In two leading cases, the Pennsylvania Supreme Court has provided guidance as to which types of ordinances are invalid under the Act. In Huntley & Huntley, Inc. v. Borough Council of the Borough of Oakmont, the Court upheld a zoning ordinance that placed restrictions on drilling in a residential zoning district, finding the ordinance was not preempted by the Act. The Huntley decision recognized that the Act “totally preempts local regulation of oil and gas development” with the exception of ordinances adopted under the Municipalities Planning Code (“MPC”) or the Flood Plain Management Act (“FPMA”). The Court then concluded that even ordinances adopted under the MPC or the FPMA may be preempted if either: (1) the ordinances “impose conditions, requirements or limitations on the same features of oil and gas well operations regulated by ‘the Act’” (meaning the “technical aspects of well functioning . . . rather than the well's location”); or (2) the ordinances “accomplish the same purposes as set forth in” the Act. Consequently, the zoning ordinance in Huntley restricting well drilling in residential areas was upheld.

In Range Resources-Appalachia, LLC v. Salem Township, the Court ruled that a local ordinance that established a comprehensive regulatory scheme of oil and gas development was preempted both because it attempted to regulate the same aspects of oil and gas development addressed by the Act, and because its stated purpose overlapped with the stated goals and purposes of the Act. In Range, the invalidated ordinance attempted to, among other things: require permitting procedures specifically for oil and gas wells; impose bonding requirements on well drilling; regulate well heads and capping of unused wells; and regulate site restoration.

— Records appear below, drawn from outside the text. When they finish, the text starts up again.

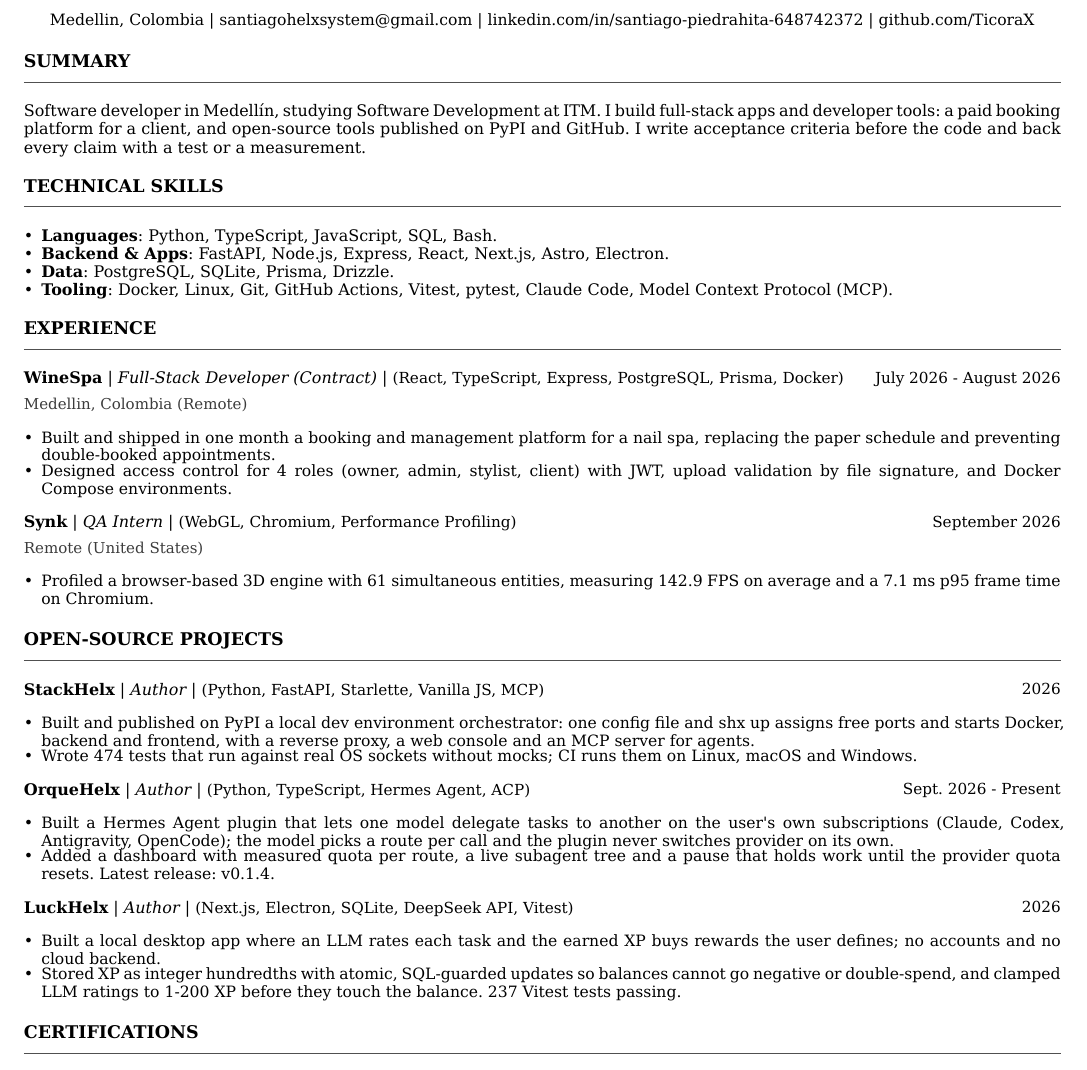
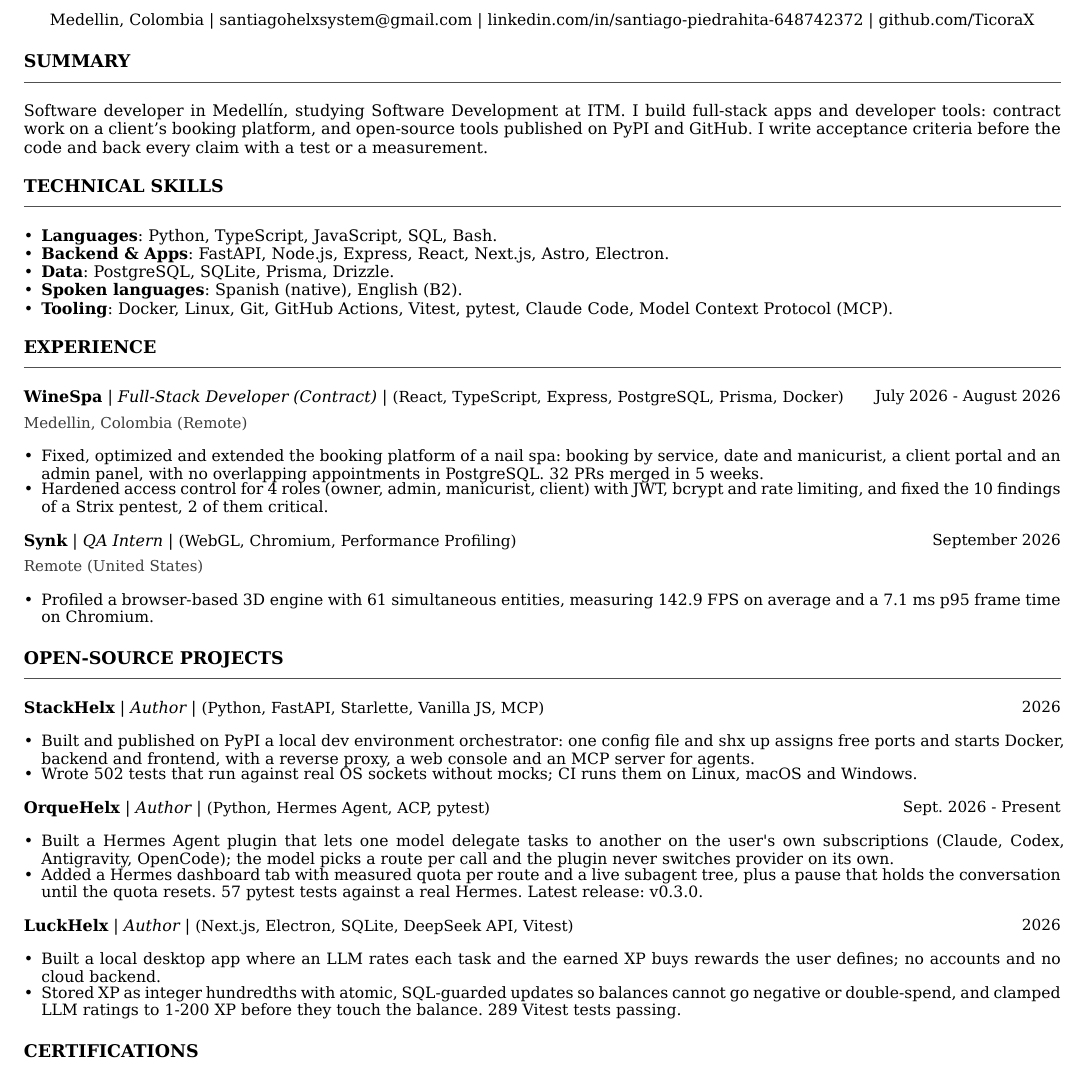
Before and after one commit to TicoraX/TicoraX, a Typst document (cv/cv_en.typ): part of the page, cut so that both start at the same text. Compiled offline with Typst 0.15; a missing font is replaced by an installed copy or a similar font.

Commit message:
Align CV with measured facts: WineSpa role, test counts, OrqueHelx v0.3.0, spoken languages in EN

```diff
--- a/cv/cv_en.typ
+++ b/cv/cv_en.typ
@@ -11,12 +11,13 @@
 )
 
 #section("Summary")
-Software developer in Medellín, studying Software Development at ITM. I build full-stack apps and developer tools: a paid booking platform for a client, and open-source tools published on PyPI and GitHub. I write acceptance criteria before the code and back every claim with a test or a measurement.
+Software developer in Medellín, studying Software Development at ITM. I build full-stack apps and developer tools: contract work on a client's booking platform, and open-source tools published on PyPI and GitHub. I write acceptance criteria before the code and back every claim with a test or a measurement.
 
 #section("Technical Skills")
 - *Languages*: Python, TypeScript, JavaScript, SQL, Bash.
 - *Backend & Apps*: FastAPI, Node.js, Express, React, Next.js, Astro, Electron.
 - *Data*: PostgreSQL, SQLite, Prisma, Drizzle.
+- *Spoken languages*: Spanish (native), English (B2).
 - *Tooling*: Docker, Linux, Git, GitHub Actions, Vitest, pytest, Claude Code, Model Context Protocol (MCP).
 
 #section("Experience")
@@ -28,8 +29,8 @@
   location: "Medellin, Colombia (Remote)",
   tech: "React, TypeScript, Express, PostgreSQL, Prisma, Docker",
   bullets: (
-    "Built and shipped in one month a booking and management platform for a nail spa, replacing the paper schedule and preventing double-booked appointments.",
-    "Designed access control for 4 roles (owner, admin, stylist, client) with JWT, upload validation by file signature, and Docker Compose environments.",
+    "Fixed, optimized and extended the booking platform of a nail spa: booking by service, date and manicurist, a client portal and an admin panel, with no overlapping appointments in PostgreSQL. 32 PRs merged in 5 weeks.",
+    "Hardened access control for 4 roles (owner, admin, manicurist, client) with JWT, bcrypt and rate limiting, and fixed the 10 findings of a Strix pentest, 2 of them critical.",
   )
 )
 
@@ -54,7 +55,7 @@
   tech: "Python, FastAPI, Starlette, Vanilla JS, MCP",
   bullets: (
     "Built and published on PyPI a local dev environment orchestrator: one config file and shx up assigns free ports and starts Docker, backend and frontend, with a reverse proxy, a web console and an MCP server for agents.",
-    "Wrote 474 tests that run against real OS sockets without mocks; CI runs them on Linux, macOS and Windows.",
+    "Wrote 502 tests that run against real OS sockets without mocks; CI runs them on Linux, macOS and Windows.",
   )
 )
 
@@ -63,10 +64,10 @@
   role: "Author",
   date: "Sept. 2026 - Present",
   location: "github.com/TicoraX/OrqueHelx",
-  tech: "Python, TypeScript, Hermes Agent, ACP",
+  tech: "Python, Hermes Agent, ACP, pytest",
   bullets: (
     "Built a Hermes Agent plugin that lets one model delegate tasks to another on the user's own subscriptions (Claude, Codex, Antigravity, OpenCode); the model picks a route per call and the plugin never switches provider on its own.",
-    "Added a dashboard with measured quota per route, a live subagent tree and a pause that holds work until the provider quota resets. Latest release: v0.1.4.",
+    "Added a Hermes dashboard tab with measured quota per route and a live subagent tree, plus a pause that holds the conversation until the quota resets. 57 pytest tests against a real Hermes. Latest release: v0.3.0.",
   )
 )
 
@@ -78,7 +79,7 @@
   tech: "Next.js, Electron, SQLite, DeepSeek API, Vitest",
   bullets: (
     "Built a local desktop app where an LLM rates each task and the earned XP buys rewards the user defines; no accounts and no cloud backend.",
-    "Stored XP as integer hundredths with atomic, SQL-guarded updates so balances cannot go negative or double-spend, and clamped LLM ratings to 1-200 XP before they touch the balance. 237 Vitest tests passing.",
+    "Stored XP as integer hundredths with atomic, SQL-guarded updates so balances cannot go negative or double-spend, and clamped LLM ratings to 1-200 XP before they touch the balance. 289 Vitest tests passing.",
   )
 )
 
```
Also changed, not shown: cv/cv.typ (+7 -7 lines), README.md, cv/Santiago_Piedrahita_CV.pdf, cv/Santiago_Piedrahita_CV_EN.pdf.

The Range decision indicates that a local ordinance that specifically targets oil and gas operations may be invalid, especially if it gives a municipality “virtually unbridled discretion to deny permission to drill.”

Following those decisions, in Penneco Oil Co., Inc. v. County of Fayette, the Pennsylvania Commonwealth Court ruled that a local zoning ordinance was not preempted despite containing specific regulations on the location and appearance of oil and gas wells, because those provisions were directed at protecting the public's health, safety and welfare, and the ordinance did not provide the county with “arbitrary authority to deny permission to drill.”

The Court also held that the ordinance's requirement that a zoning certificate be obtained before drilling commenced was not preempted because that requirement applied to all development.

A number of other lawsuits challenging various local oil and gas ordinances are now pending at various stages in Pennsylvania. In addition, proposed legislation was introduced this year in the Pennsylvania Senate (Senate Bill 1100) seeking to create a model municipal ordinance to provide uniform zoning and other municipal planning regulations regarding oil and gas operations. In the absence of such legislation, the contours of the scope of preemption under the Act and local governments' regulatory powers will likely continue to be defined by the courts on a case-by-case basis.

If you have any questions or need legal advice on this matter, please contact Attorney Russell Warner or call our office at 814-870-7600.